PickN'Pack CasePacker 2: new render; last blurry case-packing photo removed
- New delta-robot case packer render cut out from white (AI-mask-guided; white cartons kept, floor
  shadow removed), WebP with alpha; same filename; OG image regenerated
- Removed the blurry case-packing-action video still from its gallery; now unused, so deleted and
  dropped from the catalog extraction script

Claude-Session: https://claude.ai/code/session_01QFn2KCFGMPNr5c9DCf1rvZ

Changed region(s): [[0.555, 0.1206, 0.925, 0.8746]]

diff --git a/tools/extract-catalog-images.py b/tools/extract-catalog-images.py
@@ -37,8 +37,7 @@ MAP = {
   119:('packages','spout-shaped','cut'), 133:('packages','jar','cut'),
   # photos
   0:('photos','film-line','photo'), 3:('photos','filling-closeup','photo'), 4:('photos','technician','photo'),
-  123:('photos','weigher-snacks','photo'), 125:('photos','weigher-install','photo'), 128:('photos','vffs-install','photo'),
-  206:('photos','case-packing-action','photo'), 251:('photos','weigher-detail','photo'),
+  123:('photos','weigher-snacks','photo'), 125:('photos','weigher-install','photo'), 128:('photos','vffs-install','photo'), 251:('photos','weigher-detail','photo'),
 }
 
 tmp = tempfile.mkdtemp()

-------------------------

■ What you should do ■
Output exactly the line containing "dropped from the catalog extraction script" together with every line after it, ending at the final line of the entries.

■ Task answer ■
  dropped from the catalog extraction script

Claude-Session: https://claude.ai/code/session_01QFn2KCFGMPNr5c9DCf1rvZ

Changed region(s): [[0.555, 0.1206, 0.925, 0.8746]]

diff --git a/tools/extract-catalog-images.py b/tools/extract-catalog-images.py
@@ -37,8 +37,7 @@ MAP = {
   119:('packages','spout-shaped','cut'), 133:('packages','jar','cut'),
   # photos
   0:('photos','film-line','photo'), 3:('photos','filling-closeup','photo'), 4:('photos','technician','photo'),
-  123:('photos','weigher-snacks','photo'), 125:('photos','weigher-install','photo'), 128:('photos','vffs-install','photo'),
-  206:('photos','case-packing-action','photo'), 251:('photos','weigher-detail','photo'),
+  123:('photos','weigher-snacks','photo'), 125:('photos','weigher-install','photo'), 128:('photos','vffs-install','photo'), 251:('photos','weigher-detail','photo'),
 }
 
 tmp = tempfile.mkdtemp()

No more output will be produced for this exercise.